Screenshot and code edit data:
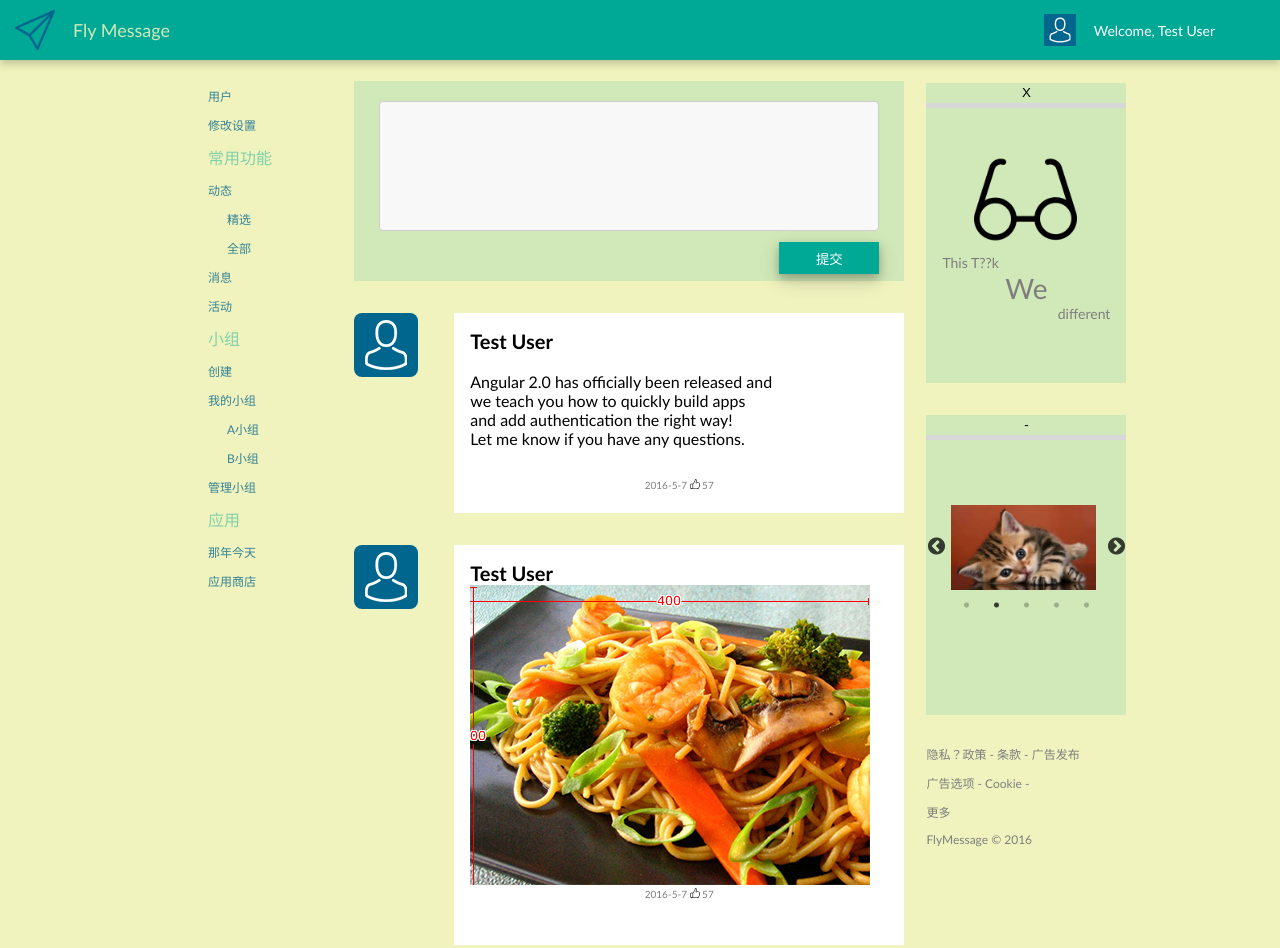
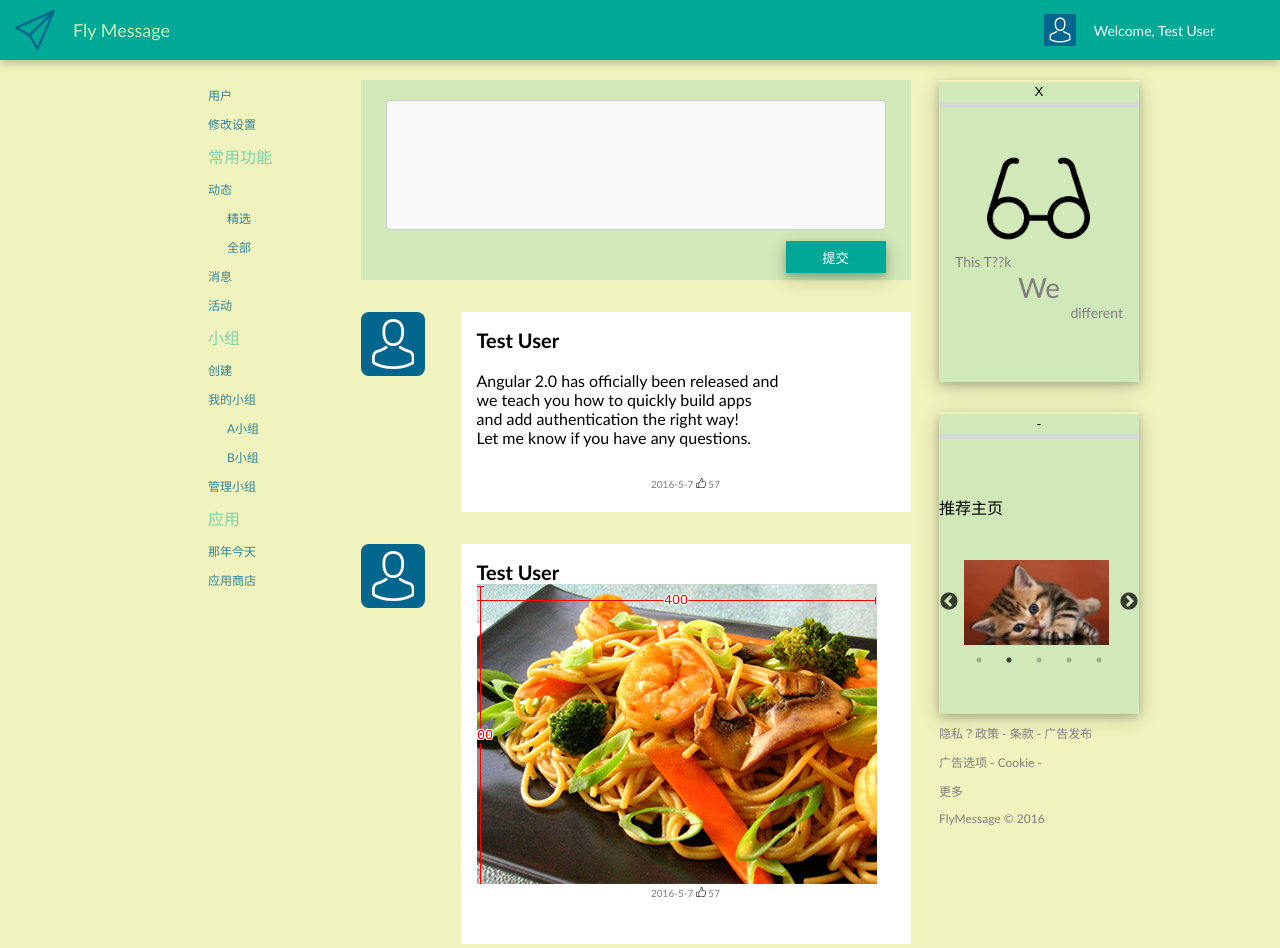
Before and after one commit to Ph-Li/NightTest, a plain HTML site: page index.html in a window 1280 px wide. Shown: the top 948 px of the page. Drawn offline with nearby package versions, Linux system fonts and the light colour scheme.

Commit message:
fixbug
修复布局的bug & 修改细节

```diff
--- a/index.html
+++ b/index.html
@@ -129,6 +129,7 @@
 			<div id="window-2">
 				<input type="button" class="btn-x" value="-" onclick="collapse()">
 				<div class="window-body">
+					<p class="title">推荐主页</p>
 					<div id="carousel">
 						<div class="slc">
 							<div><img width="145" height="85" src="asset/01.jpg"></div>
--- a/style/local-style.css
+++ b/style/local-style.css
@@ -11,6 +11,8 @@ body {
 
 .header {
     display: flex;
+    position: fixed;
+    top: 0;
     justify-content: space-between;
     width: 100%;
     height: 60px;
@@ -56,8 +58,9 @@ body {
     display: flex;
     -webkit-flex-flow: row wrap;
     flex-flow: row wrap;
+    min-width: 947px;
     height: 100%;
-    margin: 21px 12% 0 15%;
+    margin: 80px 12% 0 15%;
 }
 
 .sidebar-container {
@@ -184,7 +187,7 @@ div.col-right {
 #window-1 {
     height: 300px;
     margin-bottom: 32px;
-    /* box-shadow: 0 4px 8px 0 rgba(0, 0, 0, 0.2), 0 6px 20px 0 rgba(0, 0, 0, 0.19); */
+    box-shadow: 0 4px 8px 0 rgba(0, 0, 0, 0.2), 0 6px 20px 0 rgba(0, 0, 0, 0.19);
 }
 
 .btn-x {
@@ -265,19 +268,27 @@ div.col-right {
 
 #window-2 {
     height: 300px;
-    margin-bottom: 32px;
+    margin-bottom: 12px;
     /* background: #f0f0f0; */
-    /* box-shadow: 0 4px 8px 0 rgba(0, 0, 0, 0.2), 0 6px 20px 0 rgba(0, 0, 0, 0.19); */
+    box-shadow: 0 4px 8px 0 rgba(0, 0, 0, 0.2), 0 6px 20px 0 rgba(0, 0, 0, 0.19);
+}
+
+#window-2 .title {
+
 }
 
 #carousel {
     padding: 25px;
 }
 
-#info, #info a {
+#info {
+    color: #7e7e7e;
+    font-size: 12px;
+}
+
+#info a {
     color: #7e7e7e;
     text-decoration: none;
-    font-size: 12px;
 }
 
 .slick-prev:before, .slick-next:before {
```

Problem statement:
Where a picture appears, skip it and copy the rest of the data word for word.

Answer section:
Before and after one commit to Ph-Li/NightTest, a plain HTML site: page index.html in a window 1280 px wide. Shown: the top 948 px of the page. Drawn offline with nearby package versions, Linux system fonts and the light colour scheme.

Commit message:
fixbug
修复布局的bug & 修改细节

```diff
--- a/index.html
+++ b/index.html
@@ -129,6 +129,7 @@
 			<div id="window-2">
 				<input type="button" class="btn-x" value="-" onclick="collapse()">
 				<div class="window-body">
+					<p class="title">推荐主页</p>
 					<div id="carousel">
 						<div class="slc">
 							<div><img width="145" height="85" src="asset/01.jpg"></div>
--- a/style/local-style.css
+++ b/style/local-style.css
@@ -11,6 +11,8 @@ body {
 
 .header {
     display: flex;
+    position: fixed;
+    top: 0;
     justify-content: space-between;
     width: 100%;
     height: 60px;
@@ -56,8 +58,9 @@ body {
     display: flex;
     -webkit-flex-flow: row wrap;
     flex-flow: row wrap;
+    min-width: 947px;
     height: 100%;
-    margin: 21px 12% 0 15%;
+    margin: 80px 12% 0 15%;
 }
 
 .sidebar-container {
@@ -184,7 +187,7 @@ div.col-right {
 #window-1 {
     height: 300px;
     margin-bottom: 32px;
-    /* box-shadow: 0 4px 8px 0 rgba(0, 0, 0, 0.2), 0 6px 20px 0 rgba(0, 0, 0, 0.19); */
+    box-shadow: 0 4px 8px 0 rgba(0, 0, 0, 0.2), 0 6px 20px 0 rgba(0, 0, 0, 0.19);
 }
 
 .btn-x {
@@ -265,19 +268,27 @@ div.col-right {
 
 #window-2 {
     height: 300px;
-    margin-bottom: 32px;
+    margin-bottom: 12px;
     /* background: #f0f0f0; */
-    /* box-shadow: 0 4px 8px 0 rgba(0, 0, 0, 0.2), 0 6px 20px 0 rgba(0, 0, 0, 0.19); */
+    box-shadow: 0 4px 8px 0 rgba(0, 0, 0, 0.2), 0 6px 20px 0 rgba(0, 0, 0, 0.19);
+}
+
+#window-2 .title {
+
 }
 
 #carousel {
     padding: 25px;
 }
 
-#info, #info a {
+#info {
+    color: #7e7e7e;
+    font-size: 12px;
+}
+
+#info a {
     color: #7e7e7e;
     text-decoration: none;
-    font-size: 12px;
 }
 
 .slick-prev:before, .slick-next:before {
```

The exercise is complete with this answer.